I think at this point it’s virtually certain that Russian forces committed war crimes in Bucha. Not only are Russia’s arguments that its forces couldn’t have killed the people shown in pictures and videos shared on social media totally unconvincing, but since the town was liberated and images of atrocities emerged, many witnesses have testified that Russian soldiers had killed civilians in cold blood. Those testimonies seem credible to me, they are consistent with the evidence and, whatever you think of Ukrainian forces (who have also committed war crimes), I doubt they would have threatened local residents to force them to produce false testimonies incriminating Russian forces.4I wouldn’t say the same thing about, for example, the testimonies of people living in areas controlled by the al-Nusra Front during the Syrian Civil War. Some people argue that it doesn’t make sense for Russian forces to commit such gruesome crimes right next to Kiev and leave the evidence behind in the streets as they leave, but the My Lai massacre also made no sense and it still happened. Unfortunately, it’s not uncommon for foreign armies to commit atrocities against civilians, especially when losses and frustration mount.
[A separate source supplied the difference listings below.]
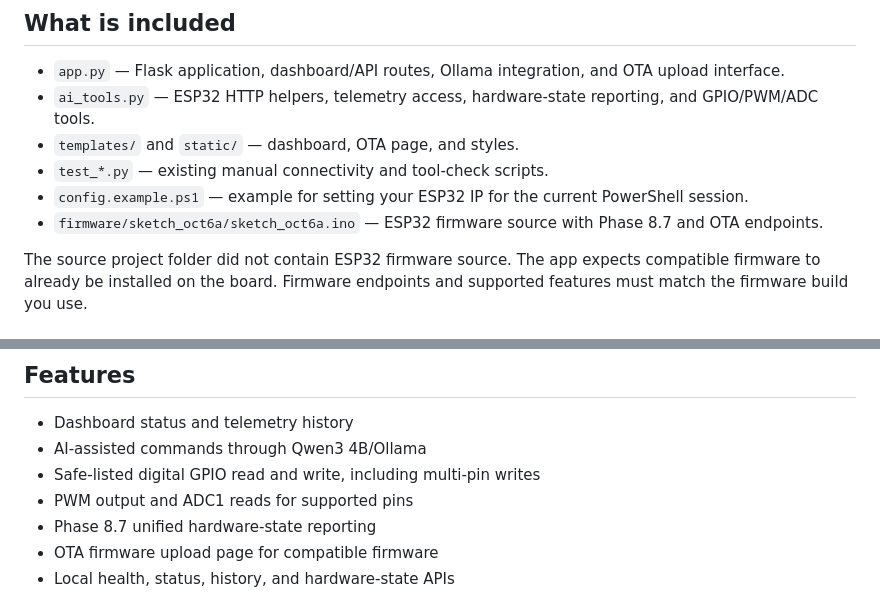
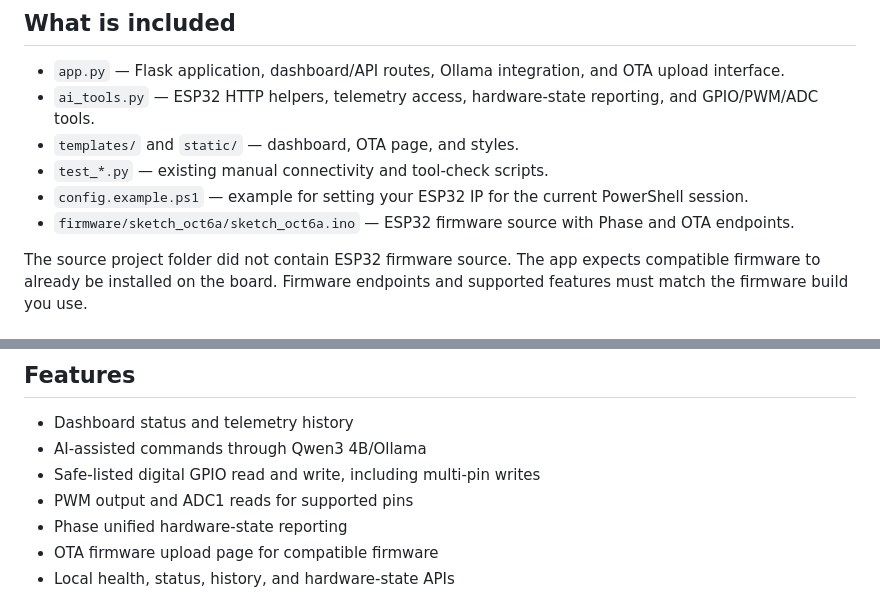
Before and after one commit to Hemanth0627/ESP32-EdgeHub, a Markdown page: README.md, 2 parts joined by grey strips. GitHub-like rendering.

Commit message:
Update README.md
Updated README to remove version number from firmware description.

```diff
--- a/README.md
+++ b/README.md
@@ -9,7 +9,7 @@ ESP32-EdgeHub is a local Flask dashboard and AI-assisted control app for an ESP3
 - `templates/` and `static/` — dashboard, OTA page, and styles.
 - `test_*.py` — existing manual connectivity and tool-check scripts.
 - `config.example.ps1` — example for setting your ESP32 IP for the current PowerShell session.
-- `firmware/sketch_oct6a/sketch_oct6a.ino` — ESP32 firmware source with Phase 8.7 and OTA endpoints.
+- `firmware/sketch_oct6a/sketch_oct6a.ino` — ESP32 firmware source with Phase and OTA endpoints.
 
 The source project folder did not contain ESP32 firmware source. The app expects compatible firmware to already be installed on the board. Firmware endpoints and supported features must match the firmware build you use.
 
@@ -68,7 +68,7 @@ The Flask app creates `telemetry.db` locally when it starts. That runtime databa
 - AI-assisted commands through Qwen3 4B/Ollama
 - Safe-listed digital GPIO read and write, including multi-pin writes
 - PWM output and ADC1 reads for supported pins
-- Phase 8.7 unified hardware-state reporting
+- Phase unified hardware-state reporting
 - OTA firmware upload page for compatible firmware
 - Local health, status, history, and hardware-state APIs
 
```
In my opinion, the real uncertainty is about the extent of the war crimes that Russian forces committed in Bucha, not whether they committed any. As we have seen, the mayor initially claimed that 280 people had been found in mass graves, but as far as I can tell no journalist has been able to confirm that and it’s possible that the real death toll is lower than that. For instance, journalists from The Washington Post only saw 58 body bags lined up in the town’s cemetery, although what some officials told them implies a much higher death toll. On the other hand, the mayor’s deputy told Reuters on April 5 that while 300 dead people had been found after the Russian forces left, only 50 of them had been confirmed to have been the result of executions so far. So I think that we still don’t know exactly how many people were executed by the Russian forces in Bucha. For this and other reasons, I think an international investigation is needed to establish exactly who did what in Bucha, but again the conclusion that Russia committed war crimes over there seems beyond much doubt at this point.
- 1I thank Twitter user @novussubsole who alerted me to this Telegram post.
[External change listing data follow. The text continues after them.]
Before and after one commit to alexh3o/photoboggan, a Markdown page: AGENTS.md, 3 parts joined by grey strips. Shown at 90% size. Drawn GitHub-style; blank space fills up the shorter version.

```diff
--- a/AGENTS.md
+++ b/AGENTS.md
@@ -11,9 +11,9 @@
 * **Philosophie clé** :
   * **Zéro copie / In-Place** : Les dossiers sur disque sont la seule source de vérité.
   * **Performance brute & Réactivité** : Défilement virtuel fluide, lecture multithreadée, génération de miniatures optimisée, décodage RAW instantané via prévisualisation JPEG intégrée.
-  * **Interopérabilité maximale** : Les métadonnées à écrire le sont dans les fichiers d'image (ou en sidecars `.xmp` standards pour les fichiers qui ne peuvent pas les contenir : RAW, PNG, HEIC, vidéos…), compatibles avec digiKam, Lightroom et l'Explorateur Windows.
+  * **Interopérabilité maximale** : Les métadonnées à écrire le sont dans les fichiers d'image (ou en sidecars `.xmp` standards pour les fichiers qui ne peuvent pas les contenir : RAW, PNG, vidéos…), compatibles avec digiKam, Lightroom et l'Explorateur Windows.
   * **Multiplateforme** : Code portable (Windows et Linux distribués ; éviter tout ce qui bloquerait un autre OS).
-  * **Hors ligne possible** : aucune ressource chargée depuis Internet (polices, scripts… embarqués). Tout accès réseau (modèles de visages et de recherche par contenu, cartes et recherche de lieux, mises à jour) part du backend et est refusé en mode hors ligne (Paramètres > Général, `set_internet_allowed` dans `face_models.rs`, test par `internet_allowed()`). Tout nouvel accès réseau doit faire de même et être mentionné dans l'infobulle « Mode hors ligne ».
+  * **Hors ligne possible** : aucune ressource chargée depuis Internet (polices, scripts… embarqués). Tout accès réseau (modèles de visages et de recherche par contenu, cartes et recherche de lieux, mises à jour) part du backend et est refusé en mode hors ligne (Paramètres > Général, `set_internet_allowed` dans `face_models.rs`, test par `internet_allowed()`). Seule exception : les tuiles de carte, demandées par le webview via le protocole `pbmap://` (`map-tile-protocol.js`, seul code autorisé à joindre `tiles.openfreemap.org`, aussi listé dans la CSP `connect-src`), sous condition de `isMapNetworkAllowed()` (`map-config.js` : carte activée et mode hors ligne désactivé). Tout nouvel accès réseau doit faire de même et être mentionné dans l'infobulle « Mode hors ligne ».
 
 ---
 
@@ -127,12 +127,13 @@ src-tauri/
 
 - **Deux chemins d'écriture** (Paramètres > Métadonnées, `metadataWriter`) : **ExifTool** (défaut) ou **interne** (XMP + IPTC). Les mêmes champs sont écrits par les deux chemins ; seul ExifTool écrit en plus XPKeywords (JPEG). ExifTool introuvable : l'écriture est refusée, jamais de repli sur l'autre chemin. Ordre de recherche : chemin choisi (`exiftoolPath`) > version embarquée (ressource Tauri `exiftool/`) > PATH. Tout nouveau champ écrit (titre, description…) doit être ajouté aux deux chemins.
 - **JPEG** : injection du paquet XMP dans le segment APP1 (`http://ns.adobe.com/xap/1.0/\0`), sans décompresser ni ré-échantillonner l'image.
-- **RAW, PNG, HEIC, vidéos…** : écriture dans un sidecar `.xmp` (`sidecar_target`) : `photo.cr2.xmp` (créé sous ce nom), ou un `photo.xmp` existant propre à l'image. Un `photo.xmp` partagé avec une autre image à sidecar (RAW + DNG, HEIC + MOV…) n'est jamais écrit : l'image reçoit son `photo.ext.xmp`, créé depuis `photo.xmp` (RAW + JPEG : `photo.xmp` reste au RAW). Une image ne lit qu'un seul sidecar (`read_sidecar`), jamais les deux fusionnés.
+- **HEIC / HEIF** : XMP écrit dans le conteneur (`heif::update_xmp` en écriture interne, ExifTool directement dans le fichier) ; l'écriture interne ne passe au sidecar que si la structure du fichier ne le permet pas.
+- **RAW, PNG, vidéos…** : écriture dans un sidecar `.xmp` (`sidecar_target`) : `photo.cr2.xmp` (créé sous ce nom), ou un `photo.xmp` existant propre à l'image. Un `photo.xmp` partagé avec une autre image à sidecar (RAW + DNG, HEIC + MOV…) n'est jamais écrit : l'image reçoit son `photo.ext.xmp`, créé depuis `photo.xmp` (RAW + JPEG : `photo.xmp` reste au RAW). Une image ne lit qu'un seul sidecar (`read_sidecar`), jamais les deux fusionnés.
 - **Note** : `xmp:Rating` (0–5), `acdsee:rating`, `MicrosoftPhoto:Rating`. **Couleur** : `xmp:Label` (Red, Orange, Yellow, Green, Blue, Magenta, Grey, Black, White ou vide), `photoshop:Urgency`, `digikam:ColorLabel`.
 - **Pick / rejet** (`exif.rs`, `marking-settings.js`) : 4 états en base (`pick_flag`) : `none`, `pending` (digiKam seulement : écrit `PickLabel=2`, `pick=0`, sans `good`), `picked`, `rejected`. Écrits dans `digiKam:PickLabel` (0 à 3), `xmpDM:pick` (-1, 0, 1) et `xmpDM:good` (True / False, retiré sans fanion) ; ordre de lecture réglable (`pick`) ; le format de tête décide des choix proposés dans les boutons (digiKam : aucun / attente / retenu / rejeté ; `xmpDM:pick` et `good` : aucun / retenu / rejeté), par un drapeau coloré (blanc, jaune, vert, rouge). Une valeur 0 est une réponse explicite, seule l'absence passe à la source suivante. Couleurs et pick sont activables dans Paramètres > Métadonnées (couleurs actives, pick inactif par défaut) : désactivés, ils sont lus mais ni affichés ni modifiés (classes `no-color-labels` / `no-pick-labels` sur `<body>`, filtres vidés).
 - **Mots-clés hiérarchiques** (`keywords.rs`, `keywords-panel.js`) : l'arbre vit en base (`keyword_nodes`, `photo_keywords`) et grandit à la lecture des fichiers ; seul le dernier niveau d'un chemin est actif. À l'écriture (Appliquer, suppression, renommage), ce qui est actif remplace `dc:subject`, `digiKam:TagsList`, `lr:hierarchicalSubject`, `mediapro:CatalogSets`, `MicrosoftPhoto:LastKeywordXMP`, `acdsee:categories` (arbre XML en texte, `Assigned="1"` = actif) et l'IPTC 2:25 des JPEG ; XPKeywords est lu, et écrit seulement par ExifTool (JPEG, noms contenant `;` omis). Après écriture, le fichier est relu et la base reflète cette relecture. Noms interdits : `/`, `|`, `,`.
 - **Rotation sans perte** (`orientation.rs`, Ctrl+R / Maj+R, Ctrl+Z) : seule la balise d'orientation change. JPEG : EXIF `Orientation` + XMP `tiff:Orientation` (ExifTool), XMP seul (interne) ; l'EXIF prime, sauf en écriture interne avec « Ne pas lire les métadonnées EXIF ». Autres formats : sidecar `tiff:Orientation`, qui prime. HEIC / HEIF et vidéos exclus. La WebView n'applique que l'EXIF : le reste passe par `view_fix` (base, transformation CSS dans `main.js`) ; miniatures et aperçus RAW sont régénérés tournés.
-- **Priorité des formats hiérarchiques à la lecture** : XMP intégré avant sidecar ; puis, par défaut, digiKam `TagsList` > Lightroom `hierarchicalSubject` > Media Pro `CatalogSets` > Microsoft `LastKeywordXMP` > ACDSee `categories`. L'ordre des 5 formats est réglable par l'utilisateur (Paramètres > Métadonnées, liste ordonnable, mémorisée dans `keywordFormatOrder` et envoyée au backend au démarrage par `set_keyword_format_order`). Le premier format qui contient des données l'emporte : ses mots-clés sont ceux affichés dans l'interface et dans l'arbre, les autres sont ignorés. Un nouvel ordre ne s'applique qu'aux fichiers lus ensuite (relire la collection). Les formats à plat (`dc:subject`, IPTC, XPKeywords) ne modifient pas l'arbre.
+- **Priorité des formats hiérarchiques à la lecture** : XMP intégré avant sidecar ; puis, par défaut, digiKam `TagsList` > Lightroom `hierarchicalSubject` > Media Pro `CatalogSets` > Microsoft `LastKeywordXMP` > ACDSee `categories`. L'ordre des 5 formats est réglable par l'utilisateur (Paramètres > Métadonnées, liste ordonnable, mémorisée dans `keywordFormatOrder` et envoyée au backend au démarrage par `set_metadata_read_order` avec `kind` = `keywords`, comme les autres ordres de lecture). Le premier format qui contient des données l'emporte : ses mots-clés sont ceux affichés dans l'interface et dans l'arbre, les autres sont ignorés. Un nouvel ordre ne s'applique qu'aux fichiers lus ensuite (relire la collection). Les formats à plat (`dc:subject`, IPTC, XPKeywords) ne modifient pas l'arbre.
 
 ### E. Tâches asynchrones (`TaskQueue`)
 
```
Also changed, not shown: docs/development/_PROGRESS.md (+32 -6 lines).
- 2Another possible explanation is that Bucha’s mayor was simply confused about the date when he published his statement and mistakenly believed it was March 31.
- 3If you are interested, I have created a spreadsheet with the minimum and maximum temperature in Bucha for the entire period of the Russian occupation.
- 4I wouldn’t say the same thing about, for example, the testimonies of people living in areas controlled by the al-Nusra Front during the Syrian Civil War.